> [What the task requires]: Whenever a line in the entries below contains "episodes", copy that line.

> [Data in this exercise]:
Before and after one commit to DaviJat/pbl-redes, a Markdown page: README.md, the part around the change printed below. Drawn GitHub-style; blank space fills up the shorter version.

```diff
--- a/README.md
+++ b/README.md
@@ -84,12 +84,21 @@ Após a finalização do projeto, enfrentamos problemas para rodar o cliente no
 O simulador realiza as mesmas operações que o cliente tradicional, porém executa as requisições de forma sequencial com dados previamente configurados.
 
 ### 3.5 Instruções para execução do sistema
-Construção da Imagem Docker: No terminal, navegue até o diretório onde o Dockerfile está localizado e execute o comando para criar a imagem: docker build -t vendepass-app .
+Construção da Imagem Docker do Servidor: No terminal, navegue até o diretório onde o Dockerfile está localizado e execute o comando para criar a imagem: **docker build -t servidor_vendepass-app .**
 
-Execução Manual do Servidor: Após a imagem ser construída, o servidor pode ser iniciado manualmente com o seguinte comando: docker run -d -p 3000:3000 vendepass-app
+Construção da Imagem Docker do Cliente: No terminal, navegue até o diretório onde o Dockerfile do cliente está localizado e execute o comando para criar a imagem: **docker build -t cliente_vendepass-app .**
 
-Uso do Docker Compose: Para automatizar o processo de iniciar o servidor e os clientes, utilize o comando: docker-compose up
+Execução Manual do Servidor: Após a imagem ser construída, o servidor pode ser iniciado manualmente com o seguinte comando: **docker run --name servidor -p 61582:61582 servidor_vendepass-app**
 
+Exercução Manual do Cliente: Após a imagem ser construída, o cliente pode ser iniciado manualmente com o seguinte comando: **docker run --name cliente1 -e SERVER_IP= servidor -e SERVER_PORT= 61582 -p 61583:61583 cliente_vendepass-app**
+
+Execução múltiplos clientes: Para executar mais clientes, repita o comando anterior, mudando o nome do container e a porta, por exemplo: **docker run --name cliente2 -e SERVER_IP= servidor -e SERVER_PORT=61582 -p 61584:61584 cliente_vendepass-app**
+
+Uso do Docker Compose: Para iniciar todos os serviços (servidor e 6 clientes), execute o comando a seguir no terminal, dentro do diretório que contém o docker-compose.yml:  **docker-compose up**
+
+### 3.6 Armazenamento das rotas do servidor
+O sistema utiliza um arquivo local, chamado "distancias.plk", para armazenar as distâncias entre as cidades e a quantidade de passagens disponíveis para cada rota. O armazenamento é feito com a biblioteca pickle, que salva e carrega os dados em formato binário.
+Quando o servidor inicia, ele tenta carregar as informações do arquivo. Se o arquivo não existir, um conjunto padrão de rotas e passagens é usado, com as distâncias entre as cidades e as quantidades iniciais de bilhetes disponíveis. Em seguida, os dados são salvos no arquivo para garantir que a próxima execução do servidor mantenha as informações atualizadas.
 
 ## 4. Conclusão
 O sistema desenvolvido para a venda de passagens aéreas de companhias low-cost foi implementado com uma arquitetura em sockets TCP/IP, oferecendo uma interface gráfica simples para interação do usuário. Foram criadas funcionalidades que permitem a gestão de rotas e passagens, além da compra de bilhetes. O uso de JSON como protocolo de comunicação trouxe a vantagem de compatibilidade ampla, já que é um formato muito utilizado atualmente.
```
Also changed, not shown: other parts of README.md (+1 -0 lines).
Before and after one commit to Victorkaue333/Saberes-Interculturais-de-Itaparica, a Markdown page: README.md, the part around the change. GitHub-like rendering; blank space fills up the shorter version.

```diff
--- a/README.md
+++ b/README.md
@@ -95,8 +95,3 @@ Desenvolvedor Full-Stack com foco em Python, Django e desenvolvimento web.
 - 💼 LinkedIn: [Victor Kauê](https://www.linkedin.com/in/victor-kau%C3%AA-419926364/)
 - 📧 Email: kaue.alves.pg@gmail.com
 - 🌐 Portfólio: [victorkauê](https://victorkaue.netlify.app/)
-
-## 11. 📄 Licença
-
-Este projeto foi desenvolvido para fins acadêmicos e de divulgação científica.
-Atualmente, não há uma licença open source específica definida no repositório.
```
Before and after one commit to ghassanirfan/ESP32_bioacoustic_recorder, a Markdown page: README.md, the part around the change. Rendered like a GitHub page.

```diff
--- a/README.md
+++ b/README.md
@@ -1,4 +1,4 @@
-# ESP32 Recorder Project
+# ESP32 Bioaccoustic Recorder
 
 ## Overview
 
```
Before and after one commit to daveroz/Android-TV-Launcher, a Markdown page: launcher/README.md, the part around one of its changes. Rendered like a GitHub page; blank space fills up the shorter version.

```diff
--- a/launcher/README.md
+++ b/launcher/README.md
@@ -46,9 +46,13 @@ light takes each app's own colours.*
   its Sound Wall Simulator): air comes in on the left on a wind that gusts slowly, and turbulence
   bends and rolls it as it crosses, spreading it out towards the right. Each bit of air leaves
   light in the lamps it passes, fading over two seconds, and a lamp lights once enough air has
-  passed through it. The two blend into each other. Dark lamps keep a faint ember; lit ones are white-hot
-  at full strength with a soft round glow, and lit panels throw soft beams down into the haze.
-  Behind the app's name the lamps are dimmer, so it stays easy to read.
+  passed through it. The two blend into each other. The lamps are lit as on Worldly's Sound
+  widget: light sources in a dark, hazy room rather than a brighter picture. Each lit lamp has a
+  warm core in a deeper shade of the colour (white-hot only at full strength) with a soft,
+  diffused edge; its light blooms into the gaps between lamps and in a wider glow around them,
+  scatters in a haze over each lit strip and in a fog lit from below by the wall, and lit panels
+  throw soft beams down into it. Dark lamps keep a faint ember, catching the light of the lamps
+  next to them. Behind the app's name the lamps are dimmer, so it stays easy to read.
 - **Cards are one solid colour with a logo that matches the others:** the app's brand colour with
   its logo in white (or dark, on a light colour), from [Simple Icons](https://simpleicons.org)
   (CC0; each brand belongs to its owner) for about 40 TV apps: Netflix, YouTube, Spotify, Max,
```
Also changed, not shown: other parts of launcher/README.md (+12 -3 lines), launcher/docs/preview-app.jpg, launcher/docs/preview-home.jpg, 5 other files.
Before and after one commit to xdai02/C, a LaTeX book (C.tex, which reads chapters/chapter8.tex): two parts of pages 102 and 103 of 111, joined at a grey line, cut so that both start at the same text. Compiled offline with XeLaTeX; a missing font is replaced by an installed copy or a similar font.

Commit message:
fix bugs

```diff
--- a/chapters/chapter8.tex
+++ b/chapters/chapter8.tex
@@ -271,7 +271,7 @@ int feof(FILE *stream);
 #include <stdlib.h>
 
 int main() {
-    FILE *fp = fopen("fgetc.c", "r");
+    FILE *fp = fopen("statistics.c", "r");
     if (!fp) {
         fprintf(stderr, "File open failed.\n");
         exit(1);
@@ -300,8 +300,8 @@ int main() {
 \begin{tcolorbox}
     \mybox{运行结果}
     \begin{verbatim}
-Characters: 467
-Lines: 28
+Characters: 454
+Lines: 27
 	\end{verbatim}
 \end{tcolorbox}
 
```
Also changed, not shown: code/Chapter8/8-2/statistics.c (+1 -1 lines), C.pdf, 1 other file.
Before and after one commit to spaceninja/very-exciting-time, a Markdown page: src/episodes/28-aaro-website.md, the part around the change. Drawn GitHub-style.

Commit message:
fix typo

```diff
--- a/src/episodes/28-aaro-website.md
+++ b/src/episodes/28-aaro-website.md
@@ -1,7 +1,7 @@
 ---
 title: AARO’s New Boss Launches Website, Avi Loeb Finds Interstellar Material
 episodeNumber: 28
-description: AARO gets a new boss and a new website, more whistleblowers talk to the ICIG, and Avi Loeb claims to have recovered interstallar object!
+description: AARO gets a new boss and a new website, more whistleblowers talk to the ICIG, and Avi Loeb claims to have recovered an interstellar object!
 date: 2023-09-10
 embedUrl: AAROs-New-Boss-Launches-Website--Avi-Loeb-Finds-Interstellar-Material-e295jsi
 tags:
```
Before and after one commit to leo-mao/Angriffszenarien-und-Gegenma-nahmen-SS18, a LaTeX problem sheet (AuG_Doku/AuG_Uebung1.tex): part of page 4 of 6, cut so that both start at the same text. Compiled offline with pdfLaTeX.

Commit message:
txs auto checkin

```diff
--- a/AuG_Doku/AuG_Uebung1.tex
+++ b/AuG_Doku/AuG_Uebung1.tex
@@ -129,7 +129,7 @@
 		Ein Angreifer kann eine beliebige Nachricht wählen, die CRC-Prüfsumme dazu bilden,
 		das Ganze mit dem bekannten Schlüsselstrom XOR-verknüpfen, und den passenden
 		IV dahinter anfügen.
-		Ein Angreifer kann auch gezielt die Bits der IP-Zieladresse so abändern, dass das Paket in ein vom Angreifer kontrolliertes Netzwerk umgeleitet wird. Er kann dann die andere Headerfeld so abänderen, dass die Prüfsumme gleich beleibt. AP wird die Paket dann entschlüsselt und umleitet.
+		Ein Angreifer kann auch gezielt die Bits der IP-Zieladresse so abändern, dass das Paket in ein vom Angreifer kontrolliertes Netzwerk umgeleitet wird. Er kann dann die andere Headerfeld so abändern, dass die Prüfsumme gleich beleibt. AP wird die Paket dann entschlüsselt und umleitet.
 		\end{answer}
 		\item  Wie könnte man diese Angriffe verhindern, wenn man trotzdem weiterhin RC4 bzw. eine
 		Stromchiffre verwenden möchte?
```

> [Finished task]:
Before and after one commit to spaceninja/very-exciting-time, a Markdown page: src/episodes/28-aaro-website.md, the part around the change. Drawn GitHub-style.
--- a/src/episodes/28-aaro-website.md
+++ b/src/episodes/28-aaro-website.md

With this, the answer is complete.